Professor of Biology, School of Natural and Social Sciences
Dr. Catherine Cone describes herself as a third generation "Baptist preacher’s kid," and so she states, "I think for me to be Baptist is genetic. I can’t dance and have very little rhythmic abilities." One of Cone's favorite things to do as a young child was to catch whatever "critter" she could, show it to her mother, and then to watch her mother run away screaming over what she had just seen. Dr. Cone does reflect that her mother did finally decide to join in her hands-on style of studying these creatures and provided all sorts of jars with lids that had holes punched in the top to aide in the collecting. An agreement was between mother and daughter was established stating that all collected specimens had to be released by the next morning. It was only after she took a young rattlesnake to Sunday School with her that certain restrictions applied as to what she was allowed to catch and bring into the house.
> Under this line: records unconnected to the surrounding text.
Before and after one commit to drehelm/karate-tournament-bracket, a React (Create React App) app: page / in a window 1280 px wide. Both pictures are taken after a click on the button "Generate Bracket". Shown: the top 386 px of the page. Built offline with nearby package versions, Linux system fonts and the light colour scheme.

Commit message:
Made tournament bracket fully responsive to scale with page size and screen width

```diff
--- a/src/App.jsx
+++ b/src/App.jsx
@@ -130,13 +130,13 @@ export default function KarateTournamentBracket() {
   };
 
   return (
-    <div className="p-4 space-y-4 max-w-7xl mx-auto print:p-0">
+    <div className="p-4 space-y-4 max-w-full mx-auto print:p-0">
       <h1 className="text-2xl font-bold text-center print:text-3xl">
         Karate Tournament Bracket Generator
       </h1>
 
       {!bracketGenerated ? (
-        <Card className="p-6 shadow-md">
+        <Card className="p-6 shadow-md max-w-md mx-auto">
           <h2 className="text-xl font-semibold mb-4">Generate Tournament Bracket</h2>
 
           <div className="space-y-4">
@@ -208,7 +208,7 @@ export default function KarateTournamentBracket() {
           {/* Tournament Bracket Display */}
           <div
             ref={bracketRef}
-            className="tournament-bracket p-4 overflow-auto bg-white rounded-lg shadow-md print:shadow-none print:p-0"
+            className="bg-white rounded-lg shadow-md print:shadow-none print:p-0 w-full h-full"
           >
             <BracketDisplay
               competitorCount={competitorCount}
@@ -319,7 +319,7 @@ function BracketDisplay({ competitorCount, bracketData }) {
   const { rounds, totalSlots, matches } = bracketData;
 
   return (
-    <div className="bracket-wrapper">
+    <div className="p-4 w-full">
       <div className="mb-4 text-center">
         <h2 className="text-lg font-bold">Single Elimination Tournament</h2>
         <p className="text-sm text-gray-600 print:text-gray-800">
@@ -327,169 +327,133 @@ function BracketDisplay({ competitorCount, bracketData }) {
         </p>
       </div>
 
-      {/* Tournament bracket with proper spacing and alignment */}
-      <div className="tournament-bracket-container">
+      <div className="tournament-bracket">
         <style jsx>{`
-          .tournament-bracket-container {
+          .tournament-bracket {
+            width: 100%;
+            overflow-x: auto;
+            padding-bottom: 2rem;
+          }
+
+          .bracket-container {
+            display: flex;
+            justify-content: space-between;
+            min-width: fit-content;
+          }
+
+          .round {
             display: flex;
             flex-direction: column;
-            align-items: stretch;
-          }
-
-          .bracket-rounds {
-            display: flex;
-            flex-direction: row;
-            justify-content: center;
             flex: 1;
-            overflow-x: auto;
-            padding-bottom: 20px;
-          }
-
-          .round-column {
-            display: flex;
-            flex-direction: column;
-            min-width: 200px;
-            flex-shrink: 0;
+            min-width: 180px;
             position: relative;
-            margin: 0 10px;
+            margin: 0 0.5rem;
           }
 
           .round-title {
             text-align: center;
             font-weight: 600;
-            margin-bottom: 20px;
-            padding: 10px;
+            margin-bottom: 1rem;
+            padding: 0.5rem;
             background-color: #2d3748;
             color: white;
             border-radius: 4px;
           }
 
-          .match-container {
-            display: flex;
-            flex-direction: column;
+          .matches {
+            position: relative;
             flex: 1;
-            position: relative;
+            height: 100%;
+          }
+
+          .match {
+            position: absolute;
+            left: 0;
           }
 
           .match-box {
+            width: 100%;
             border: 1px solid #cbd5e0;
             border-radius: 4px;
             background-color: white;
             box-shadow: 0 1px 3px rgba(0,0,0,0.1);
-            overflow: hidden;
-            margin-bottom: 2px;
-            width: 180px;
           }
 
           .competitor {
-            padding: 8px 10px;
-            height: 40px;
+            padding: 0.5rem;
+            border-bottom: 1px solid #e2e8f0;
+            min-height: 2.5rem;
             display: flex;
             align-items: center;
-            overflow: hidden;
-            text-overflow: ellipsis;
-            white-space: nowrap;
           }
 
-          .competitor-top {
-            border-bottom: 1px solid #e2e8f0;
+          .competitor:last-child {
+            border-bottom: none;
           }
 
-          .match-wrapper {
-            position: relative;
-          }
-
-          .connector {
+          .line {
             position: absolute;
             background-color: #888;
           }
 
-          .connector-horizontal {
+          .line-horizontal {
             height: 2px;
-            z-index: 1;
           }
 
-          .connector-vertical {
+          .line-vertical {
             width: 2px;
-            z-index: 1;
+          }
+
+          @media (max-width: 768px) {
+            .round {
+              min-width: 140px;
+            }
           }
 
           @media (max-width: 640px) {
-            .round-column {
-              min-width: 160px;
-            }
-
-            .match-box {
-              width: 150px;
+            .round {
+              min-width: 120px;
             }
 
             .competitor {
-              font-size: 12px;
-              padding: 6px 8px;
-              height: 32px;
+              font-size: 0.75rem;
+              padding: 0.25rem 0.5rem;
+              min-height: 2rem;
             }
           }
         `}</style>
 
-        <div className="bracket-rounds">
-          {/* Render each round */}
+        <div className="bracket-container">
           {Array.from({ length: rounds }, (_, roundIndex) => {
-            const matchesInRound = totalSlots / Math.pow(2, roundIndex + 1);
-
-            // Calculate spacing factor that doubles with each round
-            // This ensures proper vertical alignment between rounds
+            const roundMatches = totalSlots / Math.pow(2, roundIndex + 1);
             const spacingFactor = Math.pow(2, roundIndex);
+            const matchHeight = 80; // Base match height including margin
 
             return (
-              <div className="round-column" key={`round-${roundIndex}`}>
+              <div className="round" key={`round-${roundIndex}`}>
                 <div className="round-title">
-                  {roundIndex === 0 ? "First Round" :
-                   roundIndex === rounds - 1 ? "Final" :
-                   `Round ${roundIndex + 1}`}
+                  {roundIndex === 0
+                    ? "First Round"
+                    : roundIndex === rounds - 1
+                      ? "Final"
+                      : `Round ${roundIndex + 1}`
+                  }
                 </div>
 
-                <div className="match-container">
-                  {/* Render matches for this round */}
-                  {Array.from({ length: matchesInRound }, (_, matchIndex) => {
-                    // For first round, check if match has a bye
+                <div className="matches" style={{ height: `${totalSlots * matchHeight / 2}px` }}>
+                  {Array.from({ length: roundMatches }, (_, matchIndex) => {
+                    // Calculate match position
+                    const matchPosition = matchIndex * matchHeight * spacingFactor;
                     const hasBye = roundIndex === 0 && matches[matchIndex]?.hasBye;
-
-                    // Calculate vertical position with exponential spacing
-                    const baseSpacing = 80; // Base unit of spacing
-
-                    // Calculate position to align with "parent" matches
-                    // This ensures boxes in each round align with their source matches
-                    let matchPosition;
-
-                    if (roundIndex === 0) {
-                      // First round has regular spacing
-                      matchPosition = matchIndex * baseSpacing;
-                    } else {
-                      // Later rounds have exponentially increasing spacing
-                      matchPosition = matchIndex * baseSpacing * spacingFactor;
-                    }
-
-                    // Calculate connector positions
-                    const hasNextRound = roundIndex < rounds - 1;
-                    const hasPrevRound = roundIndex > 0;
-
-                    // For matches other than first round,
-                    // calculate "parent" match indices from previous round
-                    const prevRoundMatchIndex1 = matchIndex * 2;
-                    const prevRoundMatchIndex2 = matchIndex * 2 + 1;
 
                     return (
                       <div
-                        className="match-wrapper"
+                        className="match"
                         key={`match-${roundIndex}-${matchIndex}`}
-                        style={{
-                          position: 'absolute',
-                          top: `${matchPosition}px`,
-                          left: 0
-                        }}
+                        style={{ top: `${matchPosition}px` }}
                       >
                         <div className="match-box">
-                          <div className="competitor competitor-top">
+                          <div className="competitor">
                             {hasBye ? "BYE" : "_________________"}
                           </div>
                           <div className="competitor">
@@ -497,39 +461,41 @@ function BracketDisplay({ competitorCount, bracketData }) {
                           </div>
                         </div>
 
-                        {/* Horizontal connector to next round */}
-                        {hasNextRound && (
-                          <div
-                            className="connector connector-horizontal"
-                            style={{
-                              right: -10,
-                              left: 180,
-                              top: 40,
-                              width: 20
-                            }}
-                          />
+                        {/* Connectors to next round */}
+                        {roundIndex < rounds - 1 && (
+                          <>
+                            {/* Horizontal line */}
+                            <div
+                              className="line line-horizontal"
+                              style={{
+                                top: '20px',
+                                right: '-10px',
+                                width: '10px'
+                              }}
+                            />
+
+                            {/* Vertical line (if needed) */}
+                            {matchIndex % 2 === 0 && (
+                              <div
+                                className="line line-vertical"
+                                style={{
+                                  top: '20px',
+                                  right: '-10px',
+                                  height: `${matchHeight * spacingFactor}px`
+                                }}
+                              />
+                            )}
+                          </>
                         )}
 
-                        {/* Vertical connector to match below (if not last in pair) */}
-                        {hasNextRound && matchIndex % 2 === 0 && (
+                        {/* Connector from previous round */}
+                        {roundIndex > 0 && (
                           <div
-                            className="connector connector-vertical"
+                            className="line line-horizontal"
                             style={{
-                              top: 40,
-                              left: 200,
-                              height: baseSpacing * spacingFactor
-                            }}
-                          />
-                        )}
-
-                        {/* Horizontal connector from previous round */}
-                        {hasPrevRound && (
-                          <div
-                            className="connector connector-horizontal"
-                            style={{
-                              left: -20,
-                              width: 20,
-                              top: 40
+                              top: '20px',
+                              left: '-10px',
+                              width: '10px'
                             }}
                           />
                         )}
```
It was the Christmas of her twelfth year that brought the would be Dr. Cone a microscope and her brother received a chemistry set. She talked Craig (her brother) into trading his chemistry set for her baton (after all, it could be used as a sword!) and her future was set. "I wanted to look at human blood under the microscope and asked Mom for help. She pricked her finger and helped me make a slide. We studied her blood cells. I was hooked on microbiology and cell biology from that day forward. Many years later I learned that my mother was absolutely terrified of being stuck with needles and having her blood drawn. Now THAT is a mother’s love!"
What brought you to ETBU?
God brought me to ETBU. I had been to several interviews and was rejected due to lack of experience. Praying and praying, I asked God to send me to the place where I could serve Him best. I opened the mailbox one day and there was a green sheet of paper folded in half and taped together. I opened it and inside was a job announcement for a biology professorship at East Texas Baptist University. I had never heard of ETBU so I called some friends to find out about the school. After a little research about the school I called the Vice President of Academic Affairs office and asked for application forms. I filled out the forms, interviewed and started my career at ETBU in Fall of 1995. There have been ups and downs, as with every job, yet God has always blessed me and I will continue to serve Him here until He says it is time to do something else.
What makes a student successful in your class?
A passion for biology and learning coupled with hard work.
What is the most valuable lesson you have learned from your ETBU colleagues?
Patience and submission; I'm not very good at either.
What is the most valuable lesson you have learned from your ETBU students?
JOY! Life is exciting and full of adventure so go out and enjoy every minute.
How do you promote Christian Scholarship in your classroom?
I try to relate the study of biology, God's creation, to the wonder of God's power and intellect. God wants us to know Him fully which means spiritually and through the physical, observable universe that He created. I also involve the students in discussions about ethics, morals and application of our faith to every part of our lives.
M.A. in Biomedical Ethics (2007), Medical College of Wisconsin
Ph.D. in Microbiology (1993), Texas A&M University
M.S. in Biology (1984), Baylor University
B.S. in Biology/Chemistry (1980), Wayland Baptist University